In any event, we’ve seen enough of both places to know to look beyond the stereotypes. They might help organize your thinking at first, but they’re woefully inadequate once you get to know a place. So…hmm, where is this going? I was just having fun thinking about this stuff.

An Almost Perfect 10

Used to be, I couldn’t just sit and do nothing. I had no patience for waiting. I’d always want things done, like, yesterday. Or if I had to wait for something, I made damn sure that I had something else to do while I sat around, something that I wanted to do.

Living in Italy, even part-time, cured me of the impatience bug. Bigly, as a certain orange government official might say.

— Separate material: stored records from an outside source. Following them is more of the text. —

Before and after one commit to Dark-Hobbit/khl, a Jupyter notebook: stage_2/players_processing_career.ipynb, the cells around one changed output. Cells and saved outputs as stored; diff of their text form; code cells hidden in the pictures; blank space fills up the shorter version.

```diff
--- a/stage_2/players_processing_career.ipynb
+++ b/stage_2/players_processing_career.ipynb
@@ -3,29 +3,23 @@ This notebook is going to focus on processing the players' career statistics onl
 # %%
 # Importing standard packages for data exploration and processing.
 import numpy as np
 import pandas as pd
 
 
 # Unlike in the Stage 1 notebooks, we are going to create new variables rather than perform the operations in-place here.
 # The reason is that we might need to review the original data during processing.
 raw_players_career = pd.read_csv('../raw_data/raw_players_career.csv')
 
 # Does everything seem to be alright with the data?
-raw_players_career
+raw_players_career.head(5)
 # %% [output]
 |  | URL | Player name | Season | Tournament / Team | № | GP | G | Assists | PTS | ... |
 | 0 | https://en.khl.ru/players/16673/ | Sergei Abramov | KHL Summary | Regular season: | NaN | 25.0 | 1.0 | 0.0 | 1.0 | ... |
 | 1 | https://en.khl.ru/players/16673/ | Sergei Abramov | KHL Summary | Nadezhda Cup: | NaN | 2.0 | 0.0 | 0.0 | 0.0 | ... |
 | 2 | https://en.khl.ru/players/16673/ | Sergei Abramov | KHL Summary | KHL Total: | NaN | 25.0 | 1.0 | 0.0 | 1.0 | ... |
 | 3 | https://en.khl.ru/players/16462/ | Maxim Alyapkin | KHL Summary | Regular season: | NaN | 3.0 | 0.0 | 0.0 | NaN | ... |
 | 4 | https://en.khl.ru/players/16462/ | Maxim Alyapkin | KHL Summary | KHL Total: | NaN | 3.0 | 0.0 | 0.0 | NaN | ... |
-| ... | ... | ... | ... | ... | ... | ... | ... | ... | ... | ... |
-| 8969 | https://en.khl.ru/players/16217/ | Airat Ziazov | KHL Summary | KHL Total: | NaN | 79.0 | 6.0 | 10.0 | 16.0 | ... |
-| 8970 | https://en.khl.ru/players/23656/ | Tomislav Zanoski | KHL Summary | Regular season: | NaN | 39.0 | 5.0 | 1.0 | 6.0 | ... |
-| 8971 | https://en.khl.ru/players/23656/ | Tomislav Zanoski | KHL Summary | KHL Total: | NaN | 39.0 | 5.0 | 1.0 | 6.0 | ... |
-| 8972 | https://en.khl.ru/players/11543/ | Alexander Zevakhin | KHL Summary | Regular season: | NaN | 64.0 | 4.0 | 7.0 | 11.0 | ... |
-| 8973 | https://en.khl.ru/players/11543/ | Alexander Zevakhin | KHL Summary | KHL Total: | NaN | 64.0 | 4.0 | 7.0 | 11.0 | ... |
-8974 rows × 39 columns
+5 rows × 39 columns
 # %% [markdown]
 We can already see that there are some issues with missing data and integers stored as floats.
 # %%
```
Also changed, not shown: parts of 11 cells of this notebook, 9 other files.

The apartment was still not completely finished when we closed on it. I guess we were naive. So we issued ultimatums to the builder. And finally, we told him we were coming over to set the place up.

It was a chilly February when we got there. We had hardly any furniture, so we still had to sleep and eat at Giovanna’s place. But we’d spend days in the apartment—we did have a kitchen table and chairs. And power, so we could play music.

So what did we do? We waited for hours. We waited for days. The builder didn’t quite finish on time. So we had tacky (literally, sticky) newly varnished wooden floors, no real lighting fixtures, just suspended light bulbs. And a shower without any kind of enclosure. One of the first things we demanded of him was a “cabina doccia,” or shower enclosure. It took a few days, but a plumber showed up and we had one. (The builder, bless his black soul, tried to charge us for something we should’ve had from the start.)


The apartment was a new space, so old utility accounts couldn’t be carried over. So that meant getting an account for electricity, telephone/Internet and gas. And gas. Did I say gas? That one took, wait for it, a year and a half. Why? The builder didn’t file the right kind of filing, missed appointments, pipes that were too short, you name it. For the first year or so, we had an arrangement with our downstairs neighbor and tapped into her account. At one point after another delay, my Perugian friend Antonio said “this is war.” Happily, that last step involved a short war and in a month we had our very own gas meter and connection.

Then, shopping. We needed furniture. We needed household stuff. You usually accumulate stuff over the years. We did a crash course. At that point, I was still in a relatively romantic phase, and I was still impatient to get on with life there. Who wanted to go shopping for cooking utensils and a TV? So a trip to the IperCoop, a huge supermarket/everything store in the suburbs in, of all things, a shopping mall.IMG_2722.JPG

After that, bliss. We spent big chunks of the next summers in Italy. Sometimes we’d take advantage of cheap European flights and go off the Barcelona, Paris, Greece. But most of the time, we’d hang out in Perugia and Umbria, rent a car, wander, visit friends, sleep, read all night. If we wanted to swim, there’s a big municipal pool in Perugia. Or we’d drive an hour and a half or two and go to the Adriatic coast.img_2707img_5814

Nicer than the cave, right? This was early on, before nightstands and a desk and the seemingly zillions of chargers so necessary to daily life. And we had a mantle for the fireplace. It looks so clean and unused now…we still don’t use it for fires, because it’s a handy place for potatoes, bottles of wine and mineral water, various implements, stuff like that. Plus I, er, broke the flue chain.

Next: Umbria: Think of it as Italy’s Vermont, but not as cold